** Opening Task data block **

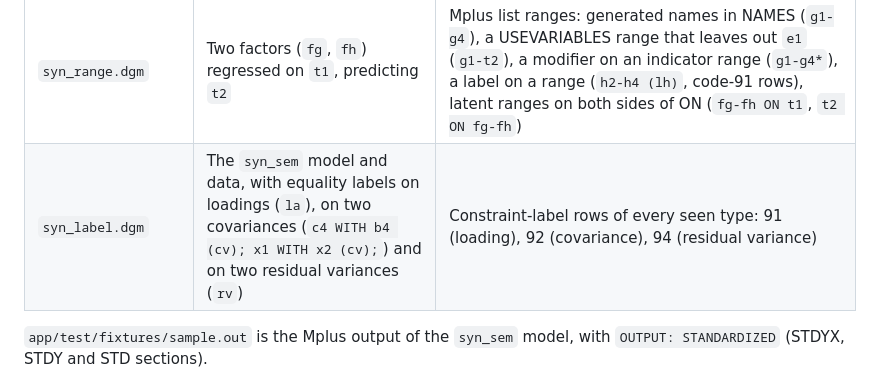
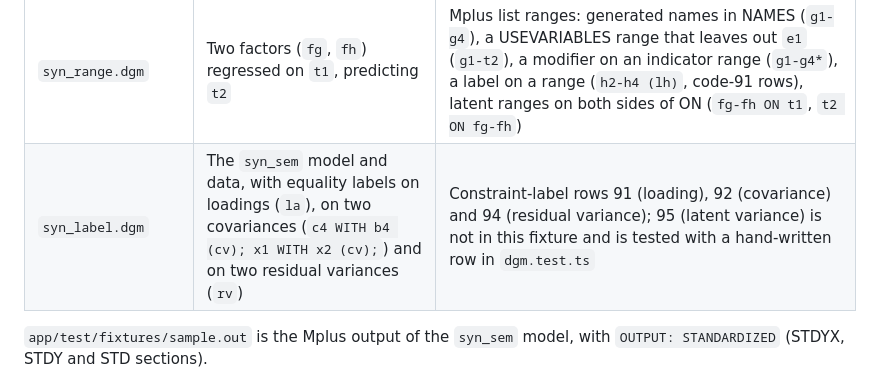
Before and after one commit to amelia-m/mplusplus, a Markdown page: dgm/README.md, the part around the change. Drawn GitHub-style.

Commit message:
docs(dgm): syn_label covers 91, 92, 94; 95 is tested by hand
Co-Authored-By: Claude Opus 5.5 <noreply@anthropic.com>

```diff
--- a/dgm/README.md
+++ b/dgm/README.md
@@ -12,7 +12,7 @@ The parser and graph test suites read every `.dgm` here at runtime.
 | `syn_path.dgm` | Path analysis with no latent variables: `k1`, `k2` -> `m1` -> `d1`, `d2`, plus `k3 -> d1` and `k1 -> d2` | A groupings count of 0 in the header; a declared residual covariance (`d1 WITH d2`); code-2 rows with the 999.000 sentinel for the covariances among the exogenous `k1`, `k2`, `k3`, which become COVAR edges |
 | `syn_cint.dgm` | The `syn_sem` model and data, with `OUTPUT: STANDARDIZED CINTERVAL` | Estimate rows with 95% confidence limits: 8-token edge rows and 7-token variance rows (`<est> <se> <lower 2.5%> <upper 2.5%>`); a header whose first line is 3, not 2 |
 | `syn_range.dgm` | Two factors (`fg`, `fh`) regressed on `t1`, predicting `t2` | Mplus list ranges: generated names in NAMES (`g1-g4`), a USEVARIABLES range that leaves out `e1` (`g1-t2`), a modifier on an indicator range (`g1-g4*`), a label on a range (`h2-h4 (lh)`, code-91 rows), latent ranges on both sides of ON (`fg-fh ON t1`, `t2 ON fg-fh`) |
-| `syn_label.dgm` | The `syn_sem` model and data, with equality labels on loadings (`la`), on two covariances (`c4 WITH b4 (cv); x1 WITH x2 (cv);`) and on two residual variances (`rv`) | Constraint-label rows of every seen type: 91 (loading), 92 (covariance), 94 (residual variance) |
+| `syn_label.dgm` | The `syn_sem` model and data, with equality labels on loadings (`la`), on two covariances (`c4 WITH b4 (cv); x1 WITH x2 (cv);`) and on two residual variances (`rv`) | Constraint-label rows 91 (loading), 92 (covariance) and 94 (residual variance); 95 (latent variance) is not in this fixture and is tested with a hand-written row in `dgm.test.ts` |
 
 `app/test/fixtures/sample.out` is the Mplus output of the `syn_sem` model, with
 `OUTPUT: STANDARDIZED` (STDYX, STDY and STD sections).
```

** Closing Task data block **

**What is expected**
State, as a bare number, how many lines of the listing hold the word "README".

**Answer space**
3